Work instruction: Read the entries below and pull out each line with the string "PUBLISHING".

━━━━━ Task data ━━━━━

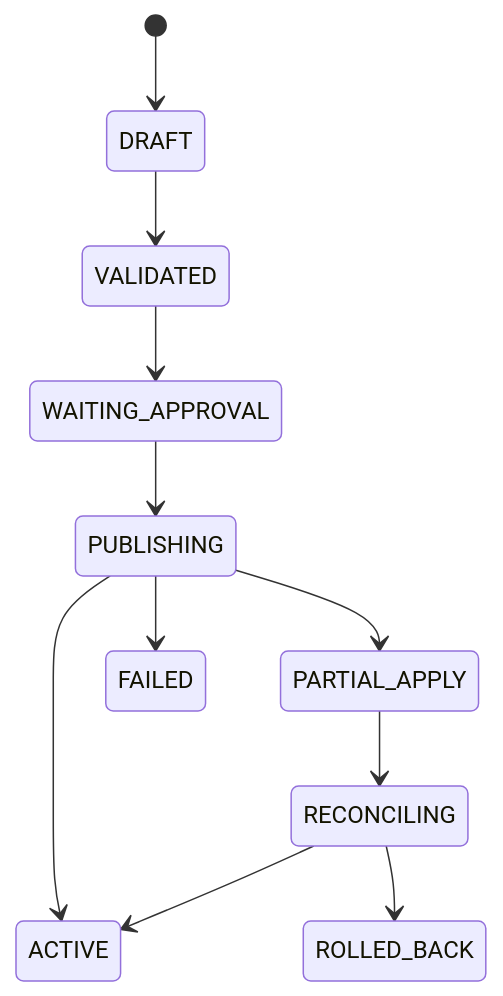
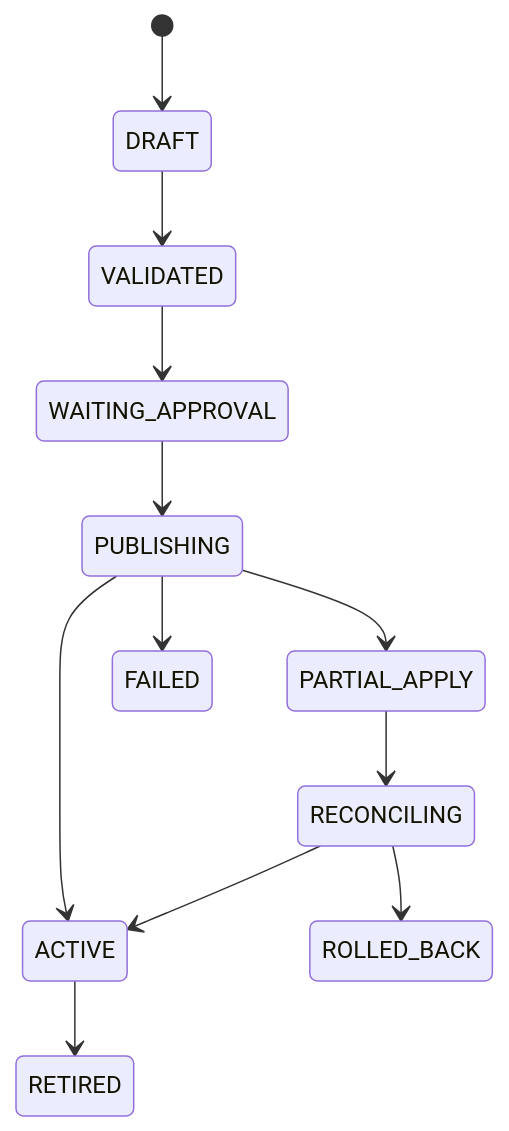
One commit to freeangelsun/202412_01_CPF changed the diagram in cpf-docs/guides/92_CPF_Gateway_매뉴얼.md. Above: the diagram before and after it, drawn with Mermaid. The commit also changed other lines of this file and 25 other files, not shown here.

````diff
--- a/cpf-docs/guides/92_CPF_Gateway_매뉴얼.md
+++ b/cpf-docs/guides/92_CPF_Gateway_매뉴얼.md
@@ -104,13 +301,14 @@
 ```mermaid
 stateDiagram-v2
   [*] --> DRAFT
   DRAFT --> VALIDATED
   VALIDATED --> WAITING_APPROVAL
   WAITING_APPROVAL --> PUBLISHING
   PUBLISHING --> ACTIVE
   PUBLISHING --> PARTIAL_APPLY
   PUBLISHING --> FAILED
   PARTIAL_APPLY --> RECONCILING
   RECONCILING --> ACTIVE
   RECONCILING --> ROLLED_BACK
+  ACTIVE --> RETIRED
 ```
````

━━━━━

Final answer:
   WAITING_APPROVAL --> PUBLISHING
   PUBLISHING --> ACTIVE
   PUBLISHING --> PARTIAL_APPLY
   PUBLISHING --> FAILED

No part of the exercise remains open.